◆ **Goal of the exercise**
From the entries below, copy every line that holds the word "windowHeight".

◆ **Information supplied**
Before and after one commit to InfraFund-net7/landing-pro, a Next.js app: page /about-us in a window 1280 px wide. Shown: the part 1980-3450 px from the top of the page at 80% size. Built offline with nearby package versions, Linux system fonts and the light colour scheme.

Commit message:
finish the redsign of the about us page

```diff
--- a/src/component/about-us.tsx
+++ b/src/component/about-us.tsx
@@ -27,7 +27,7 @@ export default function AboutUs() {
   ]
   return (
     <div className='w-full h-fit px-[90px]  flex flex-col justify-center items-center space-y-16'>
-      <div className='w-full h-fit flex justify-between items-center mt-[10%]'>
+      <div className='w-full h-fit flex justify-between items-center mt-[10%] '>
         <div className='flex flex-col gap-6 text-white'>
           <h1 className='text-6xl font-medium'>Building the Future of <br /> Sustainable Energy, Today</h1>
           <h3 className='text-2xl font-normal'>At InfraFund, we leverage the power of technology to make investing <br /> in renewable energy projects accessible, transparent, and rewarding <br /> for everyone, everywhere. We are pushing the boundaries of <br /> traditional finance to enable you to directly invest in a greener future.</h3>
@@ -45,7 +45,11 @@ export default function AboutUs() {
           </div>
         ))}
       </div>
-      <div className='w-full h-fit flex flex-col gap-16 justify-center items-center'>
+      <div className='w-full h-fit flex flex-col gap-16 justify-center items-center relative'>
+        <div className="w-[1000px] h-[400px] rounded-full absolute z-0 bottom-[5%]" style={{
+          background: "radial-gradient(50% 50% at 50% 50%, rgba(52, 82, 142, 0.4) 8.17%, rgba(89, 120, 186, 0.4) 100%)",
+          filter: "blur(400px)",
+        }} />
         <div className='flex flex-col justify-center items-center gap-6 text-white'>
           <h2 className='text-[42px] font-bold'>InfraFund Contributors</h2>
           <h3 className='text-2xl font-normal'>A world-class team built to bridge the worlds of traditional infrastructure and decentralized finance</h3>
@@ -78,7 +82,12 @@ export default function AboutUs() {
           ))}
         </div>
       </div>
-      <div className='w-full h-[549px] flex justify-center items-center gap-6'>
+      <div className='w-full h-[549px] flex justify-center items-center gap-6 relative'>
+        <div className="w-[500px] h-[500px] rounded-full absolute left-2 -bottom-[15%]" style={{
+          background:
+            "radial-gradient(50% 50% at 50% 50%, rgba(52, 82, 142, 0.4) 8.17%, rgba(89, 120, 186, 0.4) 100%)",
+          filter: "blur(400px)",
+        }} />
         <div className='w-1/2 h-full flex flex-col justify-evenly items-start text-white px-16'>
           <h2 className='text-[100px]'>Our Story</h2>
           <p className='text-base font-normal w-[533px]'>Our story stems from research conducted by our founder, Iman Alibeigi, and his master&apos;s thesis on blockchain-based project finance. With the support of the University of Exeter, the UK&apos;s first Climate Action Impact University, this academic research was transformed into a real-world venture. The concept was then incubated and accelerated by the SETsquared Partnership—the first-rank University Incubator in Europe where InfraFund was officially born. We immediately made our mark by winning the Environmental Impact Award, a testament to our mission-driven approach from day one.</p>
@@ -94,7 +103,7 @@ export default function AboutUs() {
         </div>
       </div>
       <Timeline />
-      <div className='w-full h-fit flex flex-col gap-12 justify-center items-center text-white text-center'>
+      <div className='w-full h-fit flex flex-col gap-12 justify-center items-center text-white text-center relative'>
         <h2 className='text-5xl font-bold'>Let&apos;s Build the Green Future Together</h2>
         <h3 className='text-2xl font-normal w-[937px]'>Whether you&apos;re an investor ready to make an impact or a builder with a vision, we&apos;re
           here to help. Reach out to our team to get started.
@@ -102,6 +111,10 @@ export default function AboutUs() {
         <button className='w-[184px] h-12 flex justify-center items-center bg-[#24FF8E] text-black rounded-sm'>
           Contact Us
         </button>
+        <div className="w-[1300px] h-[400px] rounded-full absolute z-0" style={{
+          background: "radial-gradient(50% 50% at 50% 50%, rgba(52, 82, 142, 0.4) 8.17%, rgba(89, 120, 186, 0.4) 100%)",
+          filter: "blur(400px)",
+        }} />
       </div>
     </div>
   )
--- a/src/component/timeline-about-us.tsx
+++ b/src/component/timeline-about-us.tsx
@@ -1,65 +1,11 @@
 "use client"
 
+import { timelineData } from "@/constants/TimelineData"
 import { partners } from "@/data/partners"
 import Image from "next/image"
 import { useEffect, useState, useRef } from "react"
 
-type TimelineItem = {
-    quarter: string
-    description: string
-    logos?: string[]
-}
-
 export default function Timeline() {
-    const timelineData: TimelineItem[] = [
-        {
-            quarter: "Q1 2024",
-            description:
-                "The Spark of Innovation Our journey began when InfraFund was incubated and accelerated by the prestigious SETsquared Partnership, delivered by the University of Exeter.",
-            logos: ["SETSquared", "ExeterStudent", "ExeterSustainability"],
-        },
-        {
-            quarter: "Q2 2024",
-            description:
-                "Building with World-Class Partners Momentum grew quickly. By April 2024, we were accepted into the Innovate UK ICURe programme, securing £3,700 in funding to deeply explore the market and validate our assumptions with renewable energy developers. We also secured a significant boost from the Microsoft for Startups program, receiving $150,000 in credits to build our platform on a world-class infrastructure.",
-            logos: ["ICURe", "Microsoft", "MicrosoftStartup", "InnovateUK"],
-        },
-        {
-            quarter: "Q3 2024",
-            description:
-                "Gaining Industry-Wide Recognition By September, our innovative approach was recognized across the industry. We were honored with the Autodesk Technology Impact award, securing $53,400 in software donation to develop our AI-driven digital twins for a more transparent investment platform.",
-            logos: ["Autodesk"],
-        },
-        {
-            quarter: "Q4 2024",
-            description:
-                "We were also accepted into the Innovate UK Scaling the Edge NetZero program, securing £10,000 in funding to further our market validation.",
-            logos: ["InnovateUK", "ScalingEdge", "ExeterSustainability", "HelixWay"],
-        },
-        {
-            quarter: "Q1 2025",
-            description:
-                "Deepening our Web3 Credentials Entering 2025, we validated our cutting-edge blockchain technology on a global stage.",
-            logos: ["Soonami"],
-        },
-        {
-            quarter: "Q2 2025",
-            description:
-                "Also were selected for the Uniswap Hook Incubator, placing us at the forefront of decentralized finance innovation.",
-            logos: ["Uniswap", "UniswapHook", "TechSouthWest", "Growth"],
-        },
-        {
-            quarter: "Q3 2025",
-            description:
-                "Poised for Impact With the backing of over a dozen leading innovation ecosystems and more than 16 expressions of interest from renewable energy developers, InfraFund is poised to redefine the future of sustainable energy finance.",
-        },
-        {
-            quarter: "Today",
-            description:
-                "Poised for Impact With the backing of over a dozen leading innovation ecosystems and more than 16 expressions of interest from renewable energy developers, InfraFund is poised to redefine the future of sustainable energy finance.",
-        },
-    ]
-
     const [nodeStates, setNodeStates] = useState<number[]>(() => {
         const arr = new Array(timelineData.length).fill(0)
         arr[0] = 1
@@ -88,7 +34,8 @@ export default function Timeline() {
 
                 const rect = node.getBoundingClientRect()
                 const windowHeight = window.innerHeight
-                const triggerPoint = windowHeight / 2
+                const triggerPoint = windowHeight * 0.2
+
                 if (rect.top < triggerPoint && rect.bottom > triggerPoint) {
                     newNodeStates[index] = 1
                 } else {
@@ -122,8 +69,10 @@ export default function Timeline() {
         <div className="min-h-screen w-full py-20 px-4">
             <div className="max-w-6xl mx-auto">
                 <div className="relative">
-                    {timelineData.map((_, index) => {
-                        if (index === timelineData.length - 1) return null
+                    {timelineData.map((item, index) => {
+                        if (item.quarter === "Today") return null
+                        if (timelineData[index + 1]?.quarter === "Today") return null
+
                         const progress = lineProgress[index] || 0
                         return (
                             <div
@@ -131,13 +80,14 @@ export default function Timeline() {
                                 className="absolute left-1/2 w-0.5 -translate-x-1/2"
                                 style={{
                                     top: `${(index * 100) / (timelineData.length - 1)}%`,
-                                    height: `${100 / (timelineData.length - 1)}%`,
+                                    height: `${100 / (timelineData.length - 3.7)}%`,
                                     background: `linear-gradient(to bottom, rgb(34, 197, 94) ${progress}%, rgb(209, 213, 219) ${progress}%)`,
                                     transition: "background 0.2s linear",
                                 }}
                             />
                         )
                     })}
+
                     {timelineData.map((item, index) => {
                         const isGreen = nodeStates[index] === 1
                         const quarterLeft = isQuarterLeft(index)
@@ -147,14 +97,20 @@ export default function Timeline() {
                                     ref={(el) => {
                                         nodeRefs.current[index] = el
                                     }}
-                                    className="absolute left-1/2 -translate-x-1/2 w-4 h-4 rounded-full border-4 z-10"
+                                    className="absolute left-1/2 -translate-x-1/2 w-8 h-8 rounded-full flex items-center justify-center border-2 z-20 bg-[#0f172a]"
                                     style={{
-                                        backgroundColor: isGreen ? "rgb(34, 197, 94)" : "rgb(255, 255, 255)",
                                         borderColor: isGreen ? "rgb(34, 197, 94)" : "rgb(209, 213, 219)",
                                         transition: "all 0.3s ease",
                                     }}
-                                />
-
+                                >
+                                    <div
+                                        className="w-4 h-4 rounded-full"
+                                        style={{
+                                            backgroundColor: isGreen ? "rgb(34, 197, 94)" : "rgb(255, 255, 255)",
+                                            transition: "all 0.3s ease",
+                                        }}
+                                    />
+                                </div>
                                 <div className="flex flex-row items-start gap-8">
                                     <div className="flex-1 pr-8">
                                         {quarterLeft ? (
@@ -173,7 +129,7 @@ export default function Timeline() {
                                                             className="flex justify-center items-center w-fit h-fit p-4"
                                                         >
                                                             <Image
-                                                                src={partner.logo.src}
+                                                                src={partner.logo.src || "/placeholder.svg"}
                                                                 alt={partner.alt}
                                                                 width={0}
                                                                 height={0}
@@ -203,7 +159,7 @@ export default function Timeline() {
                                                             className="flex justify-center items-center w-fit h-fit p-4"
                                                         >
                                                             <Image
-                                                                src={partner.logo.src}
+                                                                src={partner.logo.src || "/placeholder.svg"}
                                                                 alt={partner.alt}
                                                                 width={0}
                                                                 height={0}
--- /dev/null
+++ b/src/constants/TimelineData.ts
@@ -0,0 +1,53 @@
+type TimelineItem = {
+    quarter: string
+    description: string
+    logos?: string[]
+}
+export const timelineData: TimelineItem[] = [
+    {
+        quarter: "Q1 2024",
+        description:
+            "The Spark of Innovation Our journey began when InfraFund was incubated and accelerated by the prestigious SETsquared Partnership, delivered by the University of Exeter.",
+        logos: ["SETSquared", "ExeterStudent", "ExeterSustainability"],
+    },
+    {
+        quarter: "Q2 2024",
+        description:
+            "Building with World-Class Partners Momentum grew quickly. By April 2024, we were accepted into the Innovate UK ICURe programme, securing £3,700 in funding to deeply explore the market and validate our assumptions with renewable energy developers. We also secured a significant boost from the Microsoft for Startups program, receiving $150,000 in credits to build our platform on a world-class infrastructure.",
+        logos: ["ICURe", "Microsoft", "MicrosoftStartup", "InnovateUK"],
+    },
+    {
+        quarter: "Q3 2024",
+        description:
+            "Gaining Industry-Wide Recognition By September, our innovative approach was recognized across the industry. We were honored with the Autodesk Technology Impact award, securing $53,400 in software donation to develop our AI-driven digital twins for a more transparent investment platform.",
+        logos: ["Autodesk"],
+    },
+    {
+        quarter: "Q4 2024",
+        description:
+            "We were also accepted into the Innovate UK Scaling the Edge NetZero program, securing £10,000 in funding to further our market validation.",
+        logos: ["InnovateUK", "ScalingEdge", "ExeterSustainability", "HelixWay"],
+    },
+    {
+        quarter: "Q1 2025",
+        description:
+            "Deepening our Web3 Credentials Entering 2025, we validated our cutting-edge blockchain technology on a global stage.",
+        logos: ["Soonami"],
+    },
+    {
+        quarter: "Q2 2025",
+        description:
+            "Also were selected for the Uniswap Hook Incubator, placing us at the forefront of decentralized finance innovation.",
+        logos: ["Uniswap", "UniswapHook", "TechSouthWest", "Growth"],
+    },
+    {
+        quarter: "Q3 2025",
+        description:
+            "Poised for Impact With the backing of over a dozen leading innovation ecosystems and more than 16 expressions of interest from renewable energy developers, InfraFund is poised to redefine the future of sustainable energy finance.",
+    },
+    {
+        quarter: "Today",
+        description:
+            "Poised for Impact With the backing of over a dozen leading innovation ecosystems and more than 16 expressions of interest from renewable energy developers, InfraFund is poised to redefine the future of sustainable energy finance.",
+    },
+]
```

◆ **Response box**
                 const windowHeight = window.innerHeight
-                const triggerPoint = windowHeight / 2
+                const triggerPoint = windowHeight * 0.2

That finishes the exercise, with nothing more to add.